■ Supplied records:

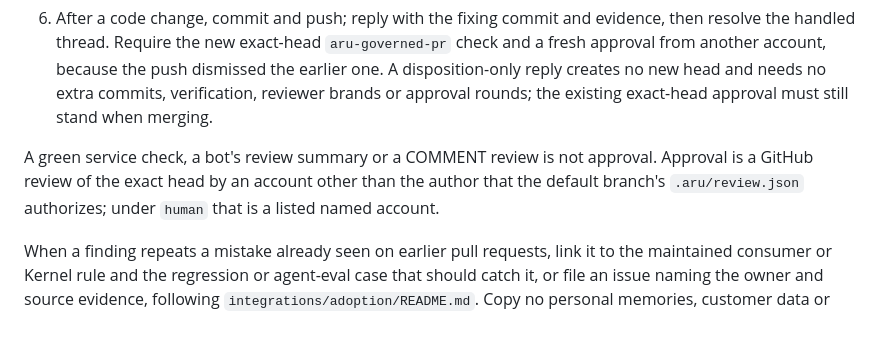
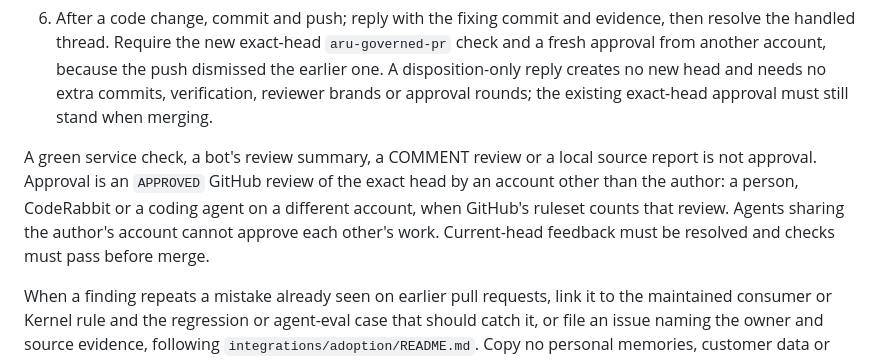
Before and after one commit to gillella/Aru_Agentic_SDLC, a Markdown page: skills/address-pr-feedback/SKILL.md, the part around the change. Rendered like a GitHub page; blank space fills up the shorter version.

```diff
--- a/skills/address-pr-feedback/SKILL.md
+++ b/skills/address-pr-feedback/SKILL.md
@@ -57,10 +57,12 @@ description: Resolve current unresolved review findings or DIRTY merge conflicts
    head and needs no extra commits, verification, reviewer brands or approval
    rounds; the existing exact-head approval must still stand when merging.
 
-A green service check, a bot's review summary or a COMMENT review is not
-approval. Approval is a GitHub review of the exact head by an account other than
-the author that the default branch's `.aru/review.json` authorizes; under `human`
-that is a listed named account.
+A green service check, a bot's review summary, a COMMENT review or a local
+source report is not approval. Approval is an `APPROVED` GitHub review of the
+exact head by an account other than the author: a person, CodeRabbit or a coding
+agent on a different account, when GitHub's ruleset counts that review. Agents
+sharing the author's account cannot approve each other's work. Current-head
+feedback must be resolved and checks must pass before merge.
 
 When a finding repeats a mistake already seen on earlier pull requests, link it to
 the maintained consumer or Kernel rule and the regression or agent-eval case that
```
Also changed, not shown: docs/NORTH-STAR.md (+8 -5 lines).
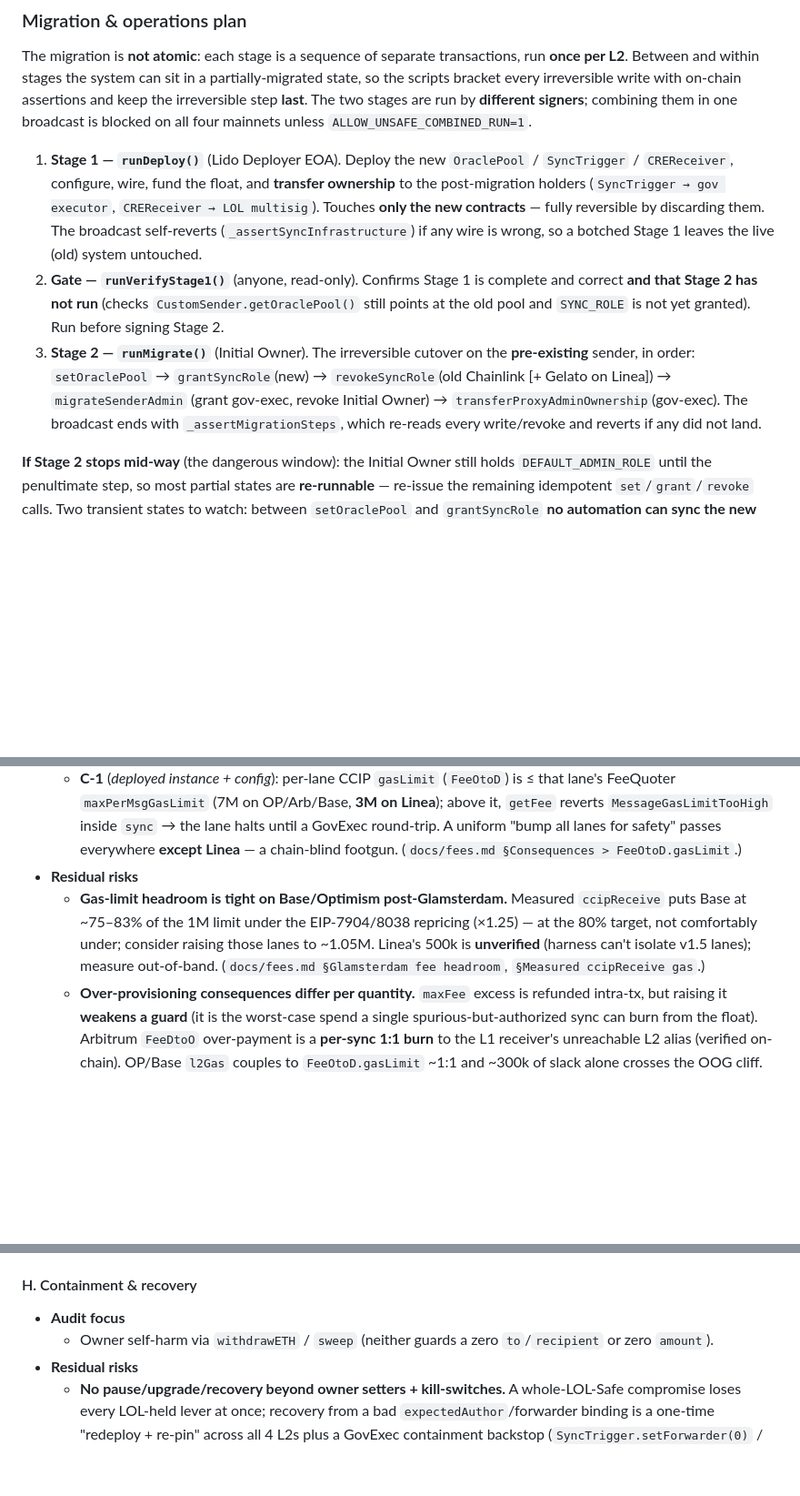
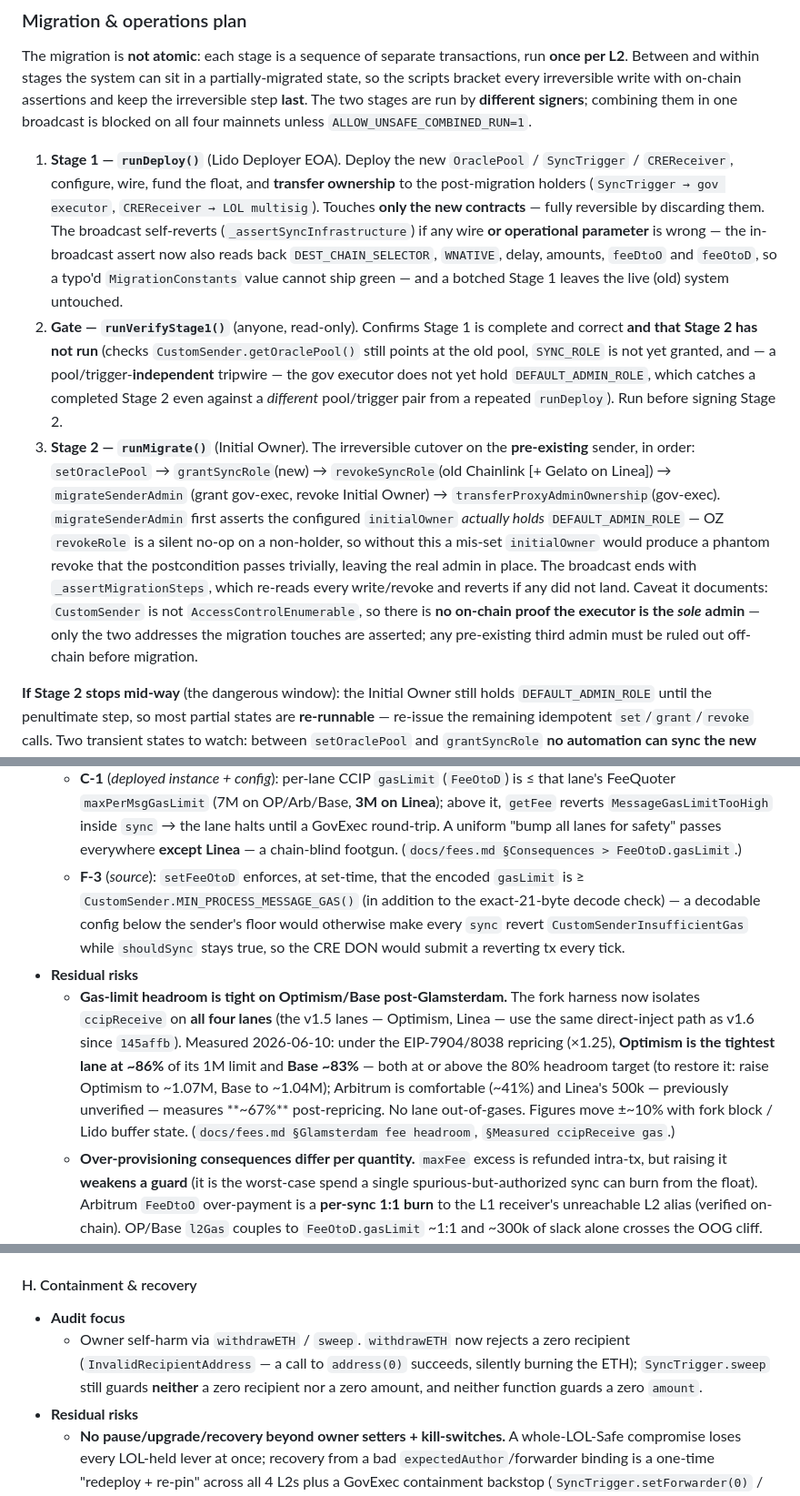
Before and after one commit to lidofinance/l2-direct-staking, a Markdown page: docs/audit-scope.md, 3 parts joined by grey strips. Shown at 91% size. GitHub-like rendering; blank space fills up the shorter version.

Commit message:
doc: update audit-scope

```diff
--- a/docs/audit-scope.md
+++ b/docs/audit-scope.md
@@ -186,16 +191,26 @@ four mainnets unless `ALLOW_UNSAFE_COMBINED_RUN=1`.
    `CREReceiver`, configure, wire, fund the float, and **transfer ownership** to the post-migration
    holders (`SyncTrigger → gov executor`, `CREReceiver → LOL multisig`). Touches **only the new
    contracts** — fully reversible by discarding them. The broadcast self-reverts
-   (`_assertSyncInfrastructure`) if any wire is wrong, so a botched Stage 1 leaves the live (old)
-   system untouched.
+   (`_assertSyncInfrastructure`) if any wire **or operational parameter** is wrong — the in-broadcast
+   assert now also reads back `DEST_CHAIN_SELECTOR`, `WNATIVE`, delay, amounts, `feeDtoO` and
+   `feeOtoD`, so a typo'd `MigrationConstants` value cannot ship green — and a botched Stage 1
+   leaves the live (old) system untouched.
 2. **Gate — `runVerifyStage1()`** (anyone, read-only). Confirms Stage 1 is complete and correct
    **and that Stage 2 has not run** (checks `CustomSender.getOraclePool()` still points at the old
-   pool and `SYNC_ROLE` is not yet granted). Run before signing Stage 2.
+   pool, `SYNC_ROLE` is not yet granted, and — a pool/trigger-**independent** tripwire — the gov
+   executor does not yet hold `DEFAULT_ADMIN_ROLE`, which catches a completed Stage 2 even against a
+   *different* pool/trigger pair from a repeated `runDeploy`). Run before signing Stage 2.
 3. **Stage 2 — `runMigrate()`** (Initial Owner). The irreversible cutover on the **pre-existing**
    sender, in order: `setOraclePool` → `grantSyncRole`(new) → `revokeSyncRole`(old Chainlink
    [+ Gelato on Linea]) → `migrateSenderAdmin` (grant gov-exec, revoke Initial Owner) →
-   `transferProxyAdminOwnership`(gov-exec). The broadcast ends with `_assertMigrationSteps`, which
-   re-reads every write/revoke and reverts if any did not land.
+   `transferProxyAdminOwnership`(gov-exec). `migrateSenderAdmin` first asserts the configured
+   `initialOwner` *actually holds* `DEFAULT_ADMIN_ROLE` — OZ `revokeRole` is a silent no-op on a
+   non-holder, so without this a mis-set `initialOwner` would produce a phantom revoke that the
+   postcondition passes trivially, leaving the real admin in place. The broadcast ends with
+   `_assertMigrationSteps`, which re-reads every write/revoke and reverts if any did not land.
+   Caveat it documents: `CustomSender` is not `AccessControlEnumerable`, so there is **no on-chain
+   proof the executor is the *sole* admin** — only the two addresses the migration touches are
+   asserted; any pre-existing third admin must be ruled out off-chain before migration.
 
 **If Stage 2 stops mid-way** (the dangerous window): the Initial Owner still holds
 `DEFAULT_ADMIN_ROLE` until the penultimate step, so most partial states are **re-runnable** —
@@ -340,12 +370,20 @@ Not every theme carries all three sub-lists.
     `MessageGasLimitTooHigh` inside `sync` → the lane halts until a GovExec round-trip. A uniform
     "bump all lanes for safety" passes everywhere **except Linea** — a chain-blind footgun.
     (`docs/fees.md §Consequences > FeeOtoD.gasLimit`.)
+  - **F-3** (*source*): `setFeeOtoD` enforces, at set-time, that the encoded `gasLimit` is ≥
+    `CustomSender.MIN_PROCESS_MESSAGE_GAS()` (in addition to the exact-21-byte decode check) — a
+    decodable config below the sender's floor would otherwise make every `sync` revert
+    `CustomSenderInsufficientGas` while `shouldSync` stays true, so the CRE DON would submit a
+    reverting tx every tick.
 - **Residual risks**
-  - **Gas-limit headroom is tight on Base/Optimism post-Glamsterdam.** Measured `ccipReceive` puts
-    Base at ~75–83% of the 1M limit under the EIP-7904/8038 repricing (×1.25) — at the 80% target,
-    not comfortably under; consider raising those lanes to ~1.05M. Linea's 500k is **unverified**
-    (harness can't isolate v1.5 lanes); measure out-of-band. (`docs/fees.md §Glamsterdam fee headroom`,
-    `§Measured ccipReceive gas`.)
+  - **Gas-limit headroom is tight on Optimism/Base post-Glamsterdam.** The fork harness now
+    isolates `ccipReceive` on **all four lanes** (the v1.5 lanes — Optimism, Linea — use the same
+    direct-inject path as v1.6 since `145affb`). Measured 2026-06-10: under the EIP-7904/8038
+    repricing (×1.25), **Optimism is the tightest lane at ~86%** of its 1M limit and **Base ~83%**
+    — both at or above the 80% headroom target (to restore it: raise Optimism to ~1.07M, Base to
+    ~1.04M); Arbitrum is comfortable (~41%) and Linea's 500k — previously unverified — measures
+    **~67%** post-repricing. No lane out-of-gases. Figures move ±~10% with fork block / Lido buffer
+    state. (`docs/fees.md §Glamsterdam fee headroom`, `§Measured ccipReceive gas`.)
   - **Over-provisioning consequences differ per quantity.** `maxFee` excess is refunded intra-tx, but
     raising it **weakens a guard** (it is the worst-case spend a single spurious-but-authorized sync
     can burn from the float). Arbitrum `FeeDtoO` over-payment is a **per-sync 1:1 burn** to the L1
@@ -410,8 +448,10 @@ Not every theme carries all three sub-lists.
 #### H. Containment & recovery
 
 - **Audit focus**
-  - Owner self-harm via `withdrawETH` / `sweep` (neither guards a zero `to`/`recipient` or zero
-    `amount`).
+  - Owner self-harm via `withdrawETH` / `sweep`. `withdrawETH` now rejects a zero recipient
+    (`InvalidRecipientAddress` — a call to `address(0)` succeeds, silently burning the ETH);
+    `SyncTrigger.sweep` still guards **neither** a zero recipient nor a zero amount, and neither
+    function guards a zero `amount`.
 - **Residual risks**
   - **No pause/upgrade/recovery beyond owner setters + kill-switches.** A whole-LOL-Safe compromise
     loses every LOL-held lever at once; recovery from a bad `expectedAuthor`/forwarder binding is a
```
Also changed, not shown: other parts of docs/audit-scope.md (+31 -11 lines).
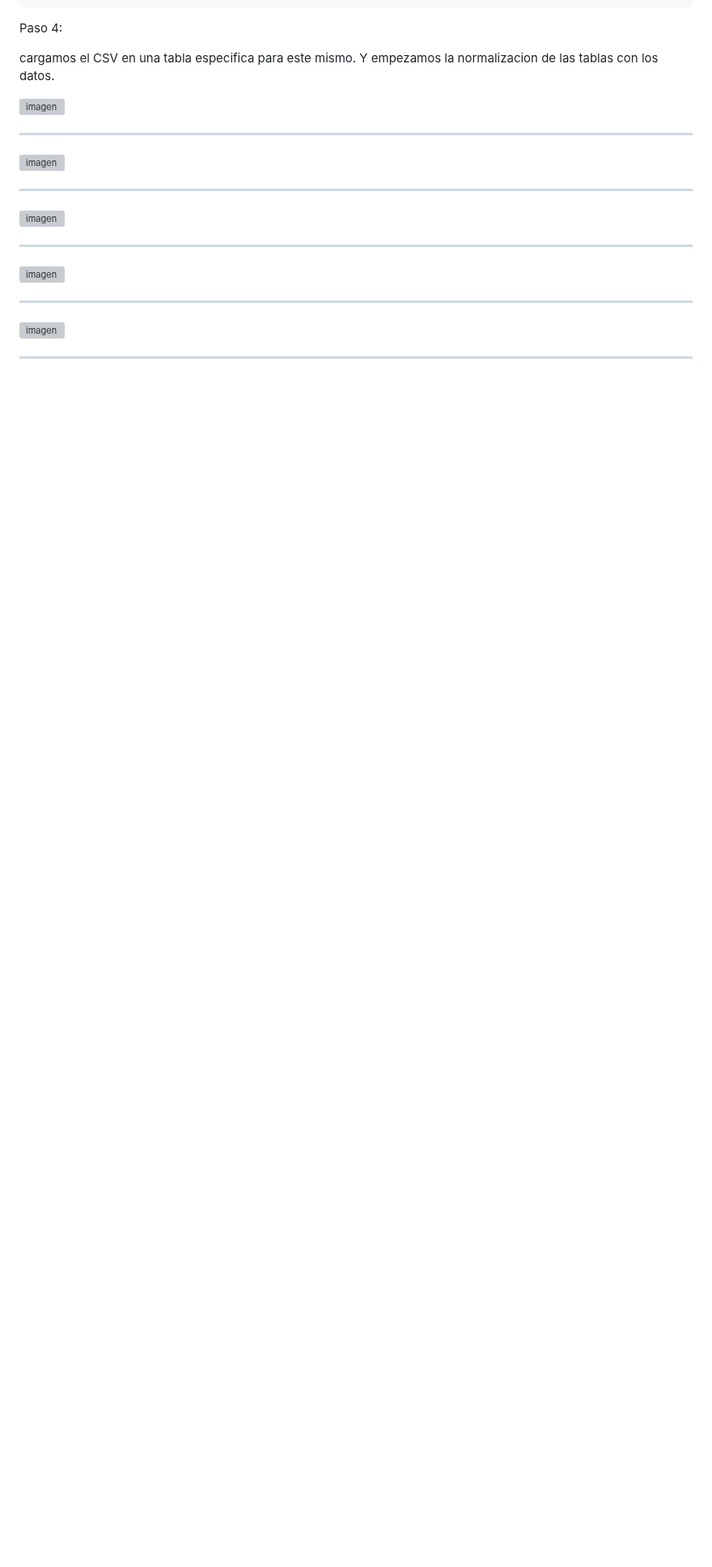
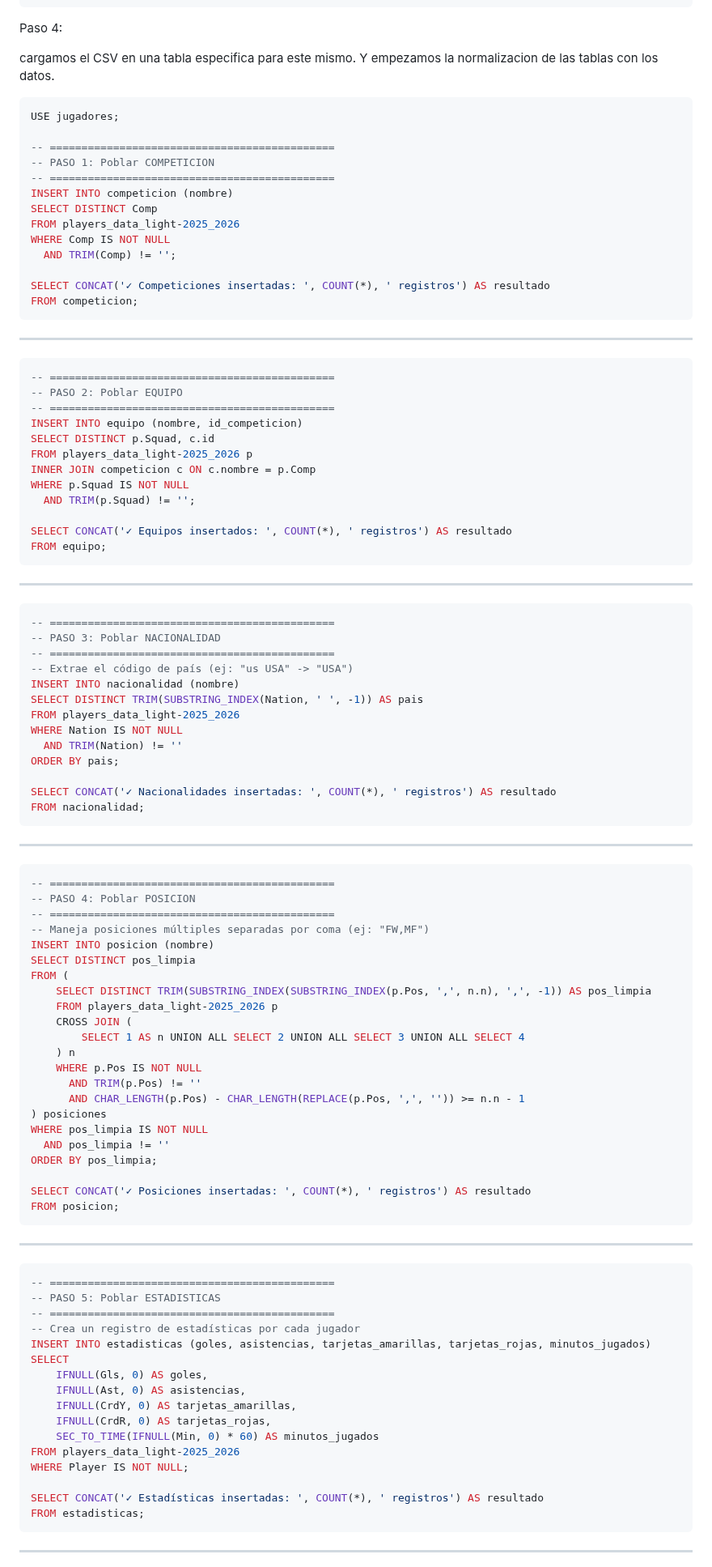
Before and after one commit to Agus13112/Trabajo-Final-Base-de-datos-, a Markdown page: README.md, the part around one of its changes. Shown at 81% size. Drawn GitHub-style; blank space fills up the shorter version; grey boxes are pictures that could not be loaded.

````diff
--- a/README.md
+++ b/README.md
@@ -158,24 +158,104 @@ Paso 4:
 
 cargamos el CSV en una tabla especifica para este mismo. Y empezamos la normalizacion de las tablas con los datos.
 
+```sql
+USE jugadores;
 
-<img width="649" height="323" alt="imagen" src="https://github.com/user-attachments/assets/38697f59-5318-4063-910a-b485e11fc0f9" />
+-- =============================================
+-- PASO 1: Poblar COMPETICION
+-- =============================================
+INSERT INTO competicion (nombre)
+SELECT DISTINCT Comp
+FROM players_data_light-2025_2026
+WHERE Comp IS NOT NULL
+  AND TRIM(Comp) != '';
+
+SELECT CONCAT('✓ Competiciones insertadas: ', COUNT(*), ' registros') AS resultado
+FROM competicion;
+```
 
 -----------------------------------------------------------------------------------------------------------------------------------
 
-<img width="609" height="290" alt="imagen" src="https://github.com/user-attachments/assets/e8964e95-a927-4060-9d97-22e198b6539e" />
+```sql
+-- =============================================
+-- PASO 2: Poblar EQUIPO
+-- =============================================
+INSERT INTO equipo (nombre, id_competicion)
+SELECT DISTINCT p.Squad, c.id
+FROM players_data_light-2025_2026 p
+INNER JOIN competicion c ON c.nombre = p.Comp
+WHERE p.Squad IS NOT NULL
+  AND TRIM(p.Squad) != '';
+
+SELECT CONCAT('✓ Equipos insertados: ', COUNT(*), ' registros') AS resultado
+FROM equipo;
+```
 
 -----------------------------------------------------------------------------------------------------------------------------------
 
-<img width="657" height="310" alt="imagen" src="https://github.com/user-attachments/assets/a229eff9-c117-4315-80fc-d334fdfd1f75" />
+```sql
+-- =============================================
+-- PASO 3: Poblar NACIONALIDAD
+-- =============================================
+-- Extrae el código de país (ej: "us USA" -> "USA")
+INSERT INTO nacionalidad (nombre)
+SELECT DISTINCT TRIM(SUBSTRING_INDEX(Nation, ' ', -1)) AS pais
+FROM players_data_light-2025_2026
+WHERE Nation IS NOT NULL
+  AND TRIM(Nation) != ''
+ORDER BY pais;
+
+SELECT CONCAT('✓ Nacionalidades insertadas: ', COUNT(*), ' registros') AS resultado
+FROM nacionalidad;
+```
 
 -----------------------------------------------------------------------------------------------------------------------------------
 
-<img width="600" height="419" alt="imagen" src="https://github.com/user-attachments/assets/ee2fc081-b48b-4a7d-8c50-26d7c18f4c29" />
+```sql
+-- =============================================
+-- PASO 4: Poblar POSICION
+-- =============================================
+-- Maneja posiciones múltiples separadas por coma (ej: "FW,MF")
+INSERT INTO posicion (nombre)
+SELECT DISTINCT pos_limpia
+FROM (
+    SELECT DISTINCT TRIM(SUBSTRING_INDEX(SUBSTRING_INDEX(p.Pos, ',', n.n), ',', -1)) AS pos_limpia
+    FROM players_data_light-2025_2026 p
+    CROSS JOIN (
+        SELECT 1 AS n UNION ALL SELECT 2 UNION ALL SELECT 3 UNION ALL SELECT 4
+    ) n
+    WHERE p.Pos IS NOT NULL
+      AND TRIM(p.Pos) != ''
+      AND CHAR_LENGTH(p.Pos) - CHAR_LENGTH(REPLACE(p.Pos, ',', '')) >= n.n - 1
+) posiciones
+WHERE pos_limpia IS NOT NULL
+  AND pos_limpia != ''
+ORDER BY pos_limpia;
+
+SELECT CONCAT('✓ Posiciones insertadas: ', COUNT(*), ' registros') AS resultado
+FROM posicion;
+```
 
 -----------------------------------------------------------------------------------------------------------------------------------
 
-<img width="681" height="344" alt="imagen" src="https://github.com/user-attachments/assets/6c6bc3d7-924a-4665-948e-df57569a0190" />
+```sql
+-- =============================================
+-- PASO 5: Poblar ESTADISTICAS
+-- =============================================
+-- Crea un registro de estadísticas por cada jugador
+INSERT INTO estadisticas (goles, asistencias, tarjetas_amarillas, tarjetas_rojas, minutos_jugados)
+SELECT
+    IFNULL(Gls, 0) AS goles,
+    IFNULL(Ast, 0) AS asistencias,
+    IFNULL(CrdY, 0) AS tarjetas_amarillas,
+    IFNULL(CrdR, 0) AS tarjetas_rojas,
+    SEC_TO_TIME(IFNULL(Min, 0) * 60) AS minutos_jugados
+FROM players_data_light-2025_2026
+WHERE Player IS NOT NULL;
+
+SELECT CONCAT('✓ Estadísticas insertadas: ', COUNT(*), ' registros') AS resultado
+FROM estadisticas;
+```
 
 -----------------------------------------------------------------------------------------------------------------------------------
 
````
Also changed, not shown: other parts of README.md (+64 -4 lines).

■ Exercise: Read through the lines above and collect those that contain the string "reads".

■ Answer to the problem:
+   assert now also reads back `DEST_CHAIN_SELECTOR`, `WNATIVE`, delay, amounts, `feeDtoO` and
-   re-reads every write/revoke and reverts if any did not land.
+   `_assertMigrationSteps`, which re-reads every write/revoke and reverts if any did not land.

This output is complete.